The Alaska Permanent Fund Corp. will continue lending out stocks in its $40 billion-plus portfolio, despite the losses some other funds have had with the practice.
It’s called securities lending, but it may be more aptly called securities “renting” due to the income the permanent fund receives.
Last year the fund made about $9.2 million from making a portion of its portfolio, worth about $3.4 billion on average, available for custodian Bank of New York Mellon to lend. The bank then rented those securities to others who need to hold title to them, but don’t necessarily want to purchase them outright.
That may be for those who want to use them in short sales, said Mike Burns, the fund’s executive director. While various securities may be lent, most of the fund’s revenue from lending comes from lending stocks, especially small-cap stocks.
Alaska’s securities lending program has protections for the permanent fund that few others get, said Bill Kelly, BNY Mellon’s deputy department head for securities lending.
That means that even in 2008, when some who lent securities had difficulty getting them back, recovering the securities wasn’t a problem for the permanent fund, he said.
“The Alaska Permanent Fund has a highly customized securities lending program,” Kelly said.
The managers of Alaska’s fund have been able to negotiate extra protections and guarantees into its program that few other investors get.
“That customization has served to help navigate the financial crisis more successfully than perhaps other securities lending participants that you’ve either read about, heard about or spoken to,” Kelly said.
That includes both the bank holding equivalent collateral for any securities lent, as well as the bank itself guaranteeing the deal, he said.
The protections Alaska has negotiated for its securities lending program have been offered to few others, Kelly said.
Michael O’Leary, an investment advisor to the trustees, said the protections Alaska has are an “almost unique feature.”
A number of other pension funds and others who once participated in securities have abandoned the practice when they discovered it wasn’t as risk-free as they once thought.
Idaho no longer does securities lending because it couldn’t get the same deal Alaska has.
“That’s the reason why you do securities lending and we don’t,” said Robert Maynard, chief investment officer of the Public Employees Retirement System of Idaho.
Maynard is an outside adviser to the Alaska Permanent Fund as well.
One of those entities that suspended securities lending several years ago was the Alaska Retirement Management Board.

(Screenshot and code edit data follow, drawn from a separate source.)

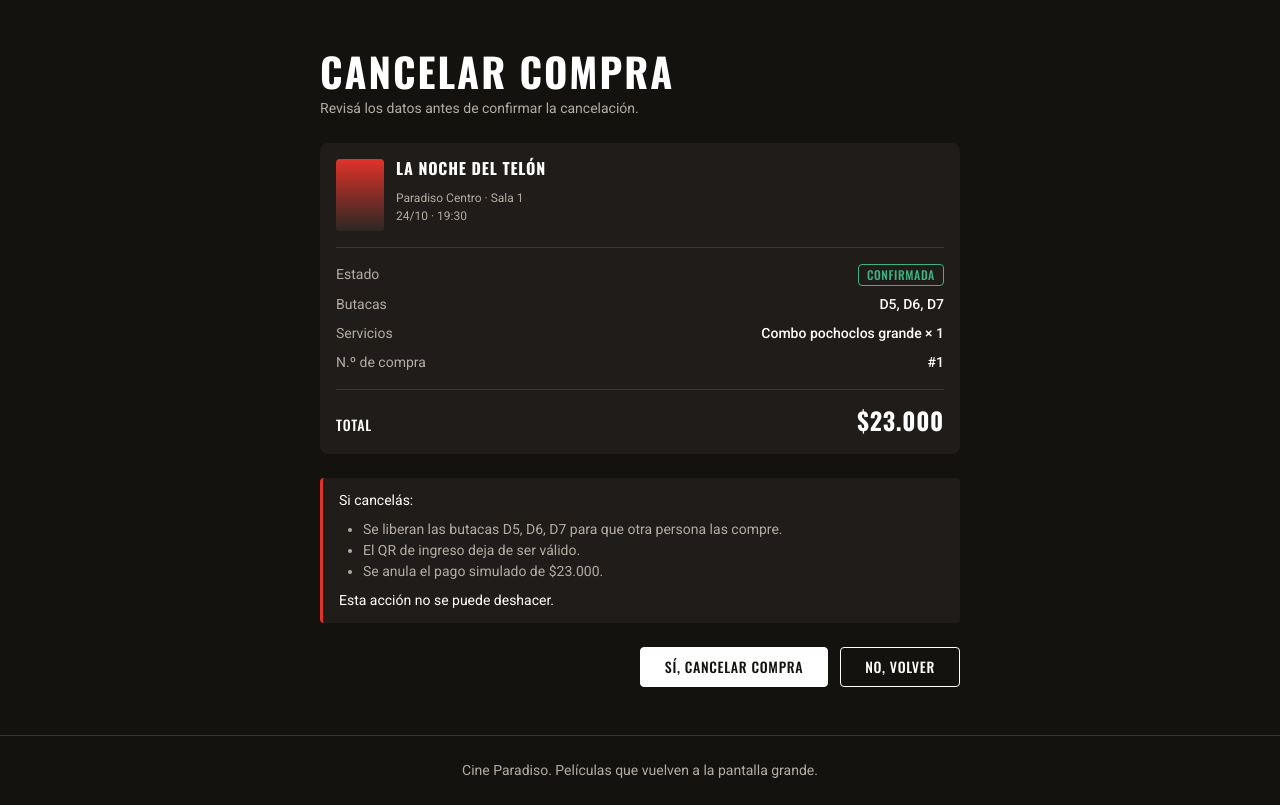
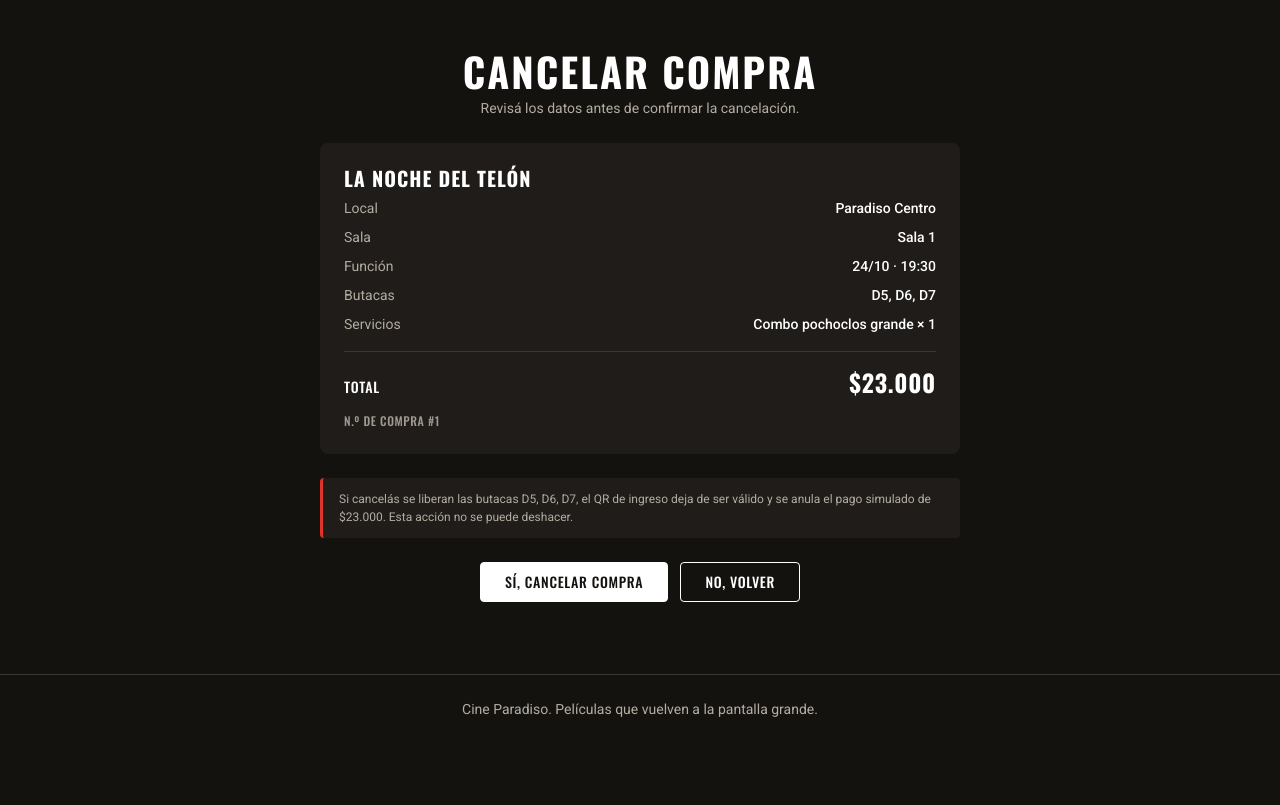
Before and after one commit to LucasFiuba1/tp-integrador-ids-cinemark, a Flask app: page /compras/1/cancelar in a window 1280 px wide. Shown: the part 72-877 px from the top of the page. After the commit the page ends 789 px from the top, so only its background shows below. Run offline with Flask 3, Linux system fonts and the light colour scheme.

Commit message:
SCRUM-115: alinear el template de cancelación con los mockups D11 y M11

```diff
--- a/src/frontend/static/css/estilos.css
+++ b/src/frontend/static/css/estilos.css
@@ -290,7 +290,7 @@ h3 { font-size: var(--texto-lg); }
   line-height: 1;
   white-space: nowrap;
 }
-.badge-activa, .badge-confirmada { color: var(--color-exito); }
+.badge-activa { color: var(--color-exito); }
 .badge-inactiva { color: var(--color-texto-tenue); border-style: dashed; }
 .badge-cancelada { color: var(--color-error); }
 .badge-utilizada { color: var(--color-texto); }
@@ -480,12 +480,8 @@ h3 { font-size: var(--texto-lg); }
 .confirmada-acciones { display: grid; gap: var(--espacio-3); margin-bottom: var(--espacio-5); text-align: center; }
 .confirmada-nota { border-left-color: var(--color-primario); color: var(--color-texto-secundario); font-size: var(--texto-xs); }
 
-/* Cancelar compra: avisa qué pasa al cancelar y pide confirmación */
-.cancelar .resumen-total { margin-bottom: 0; }
-.cancelar-aviso { margin-bottom: var(--espacio-5); font-size: var(--texto-sm); }
-.cancelar-aviso p { margin: 0; }
-.cancelar-aviso ul { margin: var(--espacio-2) 0; padding-left: var(--espacio-5); color: var(--color-texto-secundario); }
-.cancelar-acciones { display: grid; gap: var(--espacio-3); text-align: center; }
+/* Cancelar compra: reusa la cabecera, el ticket (sin QR) y las acciones de la compra confirmada */
+.cancelar-aviso { margin: 0 0 var(--espacio-5); color: var(--color-texto-secundario); font-size: var(--texto-xs); }
 
 /* Validar ingreso (backoffice): lector + resultado; en desktop van lado a lado */
 .validar { display: grid; gap: var(--espacio-4); margin-bottom: var(--espacio-5); }
@@ -558,10 +554,10 @@ h3 { font-size: var(--texto-lg); }
   .tarjeta-auth { padding: var(--espacio-6); }
   .paso + .paso::before { content: ""; width: var(--espacio-6); border-top: var(--borde-fino); }
   .ticket { grid-template-columns: 2fr 3fr; align-items: center; padding: var(--espacio-5); }
+  .cancelar .ticket { grid-template-columns: 1fr; }
   .ticket-qr { width: 100%; }
   .ticket h2 { text-align: left; }
   .confirmada-acciones { display: flex; justify-content: center; }
-  .cancelar-acciones { display: flex; justify-content: flex-end; }
 
   .tabla thead { display: table-header-group; }
   .tabla tr { display: table-row; padding: 0; }
--- a/src/frontend/templates/compra/cancelar.html
+++ b/src/frontend/templates/compra/cancelar.html
@@ -1,50 +1,37 @@
-{# Cancelar compra: se llega desde Mi perfil (D9/M9) o desde el botón del email (D10). Figma no tiene frame propio:
-   se arma con la tarjeta de compra del perfil y el resumen del checkout.
-   compra tiene la forma de GET /api/compras/<id>; cancelable es false si faltan menos de 2 horas para la función. #}
+{# Cancelar compra (Figma D11 desktop y M11 mobile): datos de la compra, qué pasa al cancelar y confirmación.
+   Se llega desde Mi perfil o desde el botón del email. compra tiene la forma de GET /api/compras/<id>;
+   cancelable es false si faltan menos de 2 horas para la función. #}
 {% extends "base.html" %}
-{% from "macros.html" import cabecera_pagina, pelicula_compra, badge_estado, datos, boton %}
+{% from "macros.html" import detalle_compra, boton %}
 
 {% block titulo %}Cancelar compra · Cine Paradiso{% endblock %}
 
 {% block contenido %}
   <section class="cancelar">
-    {{ cabecera_pagina("Cancelar compra", bajada="Revisá los datos antes de confirmar la cancelación.") }}
+    <header class="confirmada-cabecera">
+      <h1>Cancelar compra</h1>
+      <p class="cabecera-bajada">Revisá los datos antes de confirmar la cancelación.</p>
+    </header>
 
-    <article class="panel" aria-labelledby="titulo-cancelar">
-      {{ pelicula_compra(compra, "titulo-cancelar") }}
-      {% set servicios = namespace(textos=[]) %}
-      {% for servicio in compra.servicios %}
-        {% set servicios.textos = servicios.textos + [servicio.nombre ~ " × " ~ servicio.cantidad] %}
-      {% endfor %}
-      {{ datos([
-        ("Estado", badge_estado(compra.estado)),
-        ("Butaca" if compra.butacas | length == 1 else "Butacas", compra.butacas | join(", ")),
-        ("Servicios", servicios.textos | join(", ") or "Sin servicios"),
-        ("N.º de compra", "#" ~ compra.id),
-      ], "resumen-detalle") }}
-      <p class="resumen-total"><span>Total</span><strong>{{ compra.total | precio }}</strong></p>
+    <article class="panel ticket" aria-labelledby="titulo-ticket">
+      {{ detalle_compra(compra) }}
     </article>
 
     {% if compra.cancelable %}
-      <div class="aviso aviso-error cancelar-aviso">
-        <p>Si cancelás:</p>
-        <ul>
-          <li>Se liberan {{ "la butaca" if compra.butacas | length == 1 else "las butacas" }}
-            {{ compra.butacas | join(", ") }} para que otra persona las compre.</li>
-          <li>El QR de ingreso deja de ser válido.</li>
-          <li>Se anula el pago simulado de {{ compra.total | precio }}.</li>
-        </ul>
-        <p>Esta acción no se puede deshacer.</p>
-      </div>
-      <form class="cancelar-acciones" method="post"
+      <p class="aviso aviso-error cancelar-aviso">
+        Si cancelás se liberan {{ "la butaca" if compra.butacas | length == 1 else "las butacas" }}
+        {{ compra.butacas | join(", ") }}, el QR de ingreso deja de ser válido y se anula el pago simulado de
+        {{ compra.total | precio }}. Esta acción no se puede deshacer.
+      </p>
+      <form class="confirmada-acciones" method="post"
         action="{{ url_for('publico.cancelar_compra', compra_id=compra.id) }}">
         {{ boton("Sí, cancelar compra") }}
         {# Mi perfil todavía no tiene pantalla (igual que en base.html): volver lleva a la cartelera. #}
         <a class="boton boton-secundario" href="{{ url_for('publico.inicio') }}">No, volver</a>
       </form>
     {% else %}
-      <p class="aviso aviso-error">No se puede cancelar: faltan menos de 2 horas para la función.</p>
-      <div class="cancelar-acciones">
+      <p class="aviso aviso-error cancelar-aviso">No se puede cancelar: faltan menos de 2 horas para la función.</p>
+      <div class="confirmada-acciones">
         <a class="boton boton-secundario" href="{{ url_for('publico.inicio') }}">Volver</a>
       </div>
     {% endif %}
--- a/src/frontend/templates/macros.html
+++ b/src/frontend/templates/macros.html
@@ -155,9 +155,10 @@
   </ol>
 {% endmacro %}
 
-{# Póster, título y función de una compra (resumen lateral y cancelación). id_titulo es el id del <h2>, para que el
-   panel que lo contiene lo use en aria-labelledby. #}
-{% macro pelicula_compra(compra, id_titulo) %}
+{# Resumen lateral de la compra (servicios y pago): película, función, detalle de precios, total y vencimiento
+   de la reserva. compra tiene la forma de GET /api/compras/<id>; el botón de la pantalla va en el caller(). #}
+{% macro resumen_compra(compra) %}
+  <aside class="panel resumen" aria-labelledby="titulo-resumen">
     <div class="resumen-pelicula">
       {% if compra.poster_url %}
         <img class="resumen-poster" src="{{ compra.poster_url }}" alt="Póster de {{ compra.pelicula }}">
@@ -165,17 +166,10 @@
         <span class="resumen-poster" aria-hidden="true"></span>
       {% endif %}
       <div>
-      <h2 id="{{ id_titulo }}">{{ compra.pelicula }}</h2>
+        <h2 id="titulo-resumen">{{ compra.pelicula }}</h2>
         <p class="resumen-funcion">{{ compra.local }} · {{ compra.sala }}<br>{{ compra.funcion | fecha_hora }}</p>
       </div>
     </div>
-{% endmacro %}
-
-{# Resumen lateral de la compra (servicios y pago): película, función, detalle de precios, total y vencimiento
-   de la reserva. compra tiene la forma de GET /api/compras/<id>; el botón de la pantalla va en el caller(). #}
-{% macro resumen_compra(compra) %}
-  <aside class="panel resumen" aria-labelledby="titulo-resumen">
-    {{ pelicula_compra(compra, "titulo-resumen") }}
     {% set cantidad = compra.butacas | length %}
     {% set detalle = namespace(filas=[(cantidad ~ (" entrada" if cantidad == 1 else " entradas"),
                                        compra.subtotal_entradas | precio)]) %}
@@ -188,3 +182,24 @@
     {{ caller() }}
   </aside>
 {% endmacro %}
+
+{# Detalle de una compra confirmada (compra confirmada y cancelación): título, datos de la función, total y número.
+   compra tiene la forma de GET /api/compras/<id>. #}
+{% macro detalle_compra(compra) %}
+  <div class="ticket-detalle">
+    <h2 id="titulo-ticket">{{ compra.pelicula }}</h2>
+    {% set servicios = namespace(textos=[]) %}
+    {% for servicio in compra.servicios %}
+      {% set servicios.textos = servicios.textos + [servicio.nombre ~ " × " ~ servicio.cantidad] %}
+    {% endfor %}
+    {{ datos([
+      ("Local", compra.local),
+      ("Sala", compra.sala),
+      ("Función", compra.funcion | fecha_hora),
+      ("Butaca" if compra.butacas | length == 1 else "Butacas", compra.butacas | join(", ")),
+      ("Servicios", servicios.textos | join(", ") or "Sin servicios"),
+    ]) }}
+    <p class="resumen-total"><span>Total</span><strong>{{ compra.total | precio }}</strong></p>
+    <p class="ticket-numero">N.º de compra #{{ compra.id }}</p>
+  </div>
+{% endmacro %}
```
Also changed, not shown: src/frontend/templates/compra/confirmada.html (+2 -17 lines), src/tests/test_compra.py (+5 -3 lines), .claude/rules/frontend.md. Lines whose indentation alone changed are shown as unchanged.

Department of Revenue Chief Investment Officer Gary Bader told the board then getting paid for securities lending might look like “free money,” but that there was a chance it might carry significant hidden risks.
Maynard said he, too, was opposed to securities lending, unless the same protections Alaska received were offered.
The arrangement with BNY Mellon leaves Alaska completely indemnified, Burns said.
The deal that the permanent fund has negotiated for securities lending is “extraordinary,” and even that may understate how unique it is, Maynard said.
• Contact reporter Pat Forgey at 523-2250 or at firstname.lastname@example.org.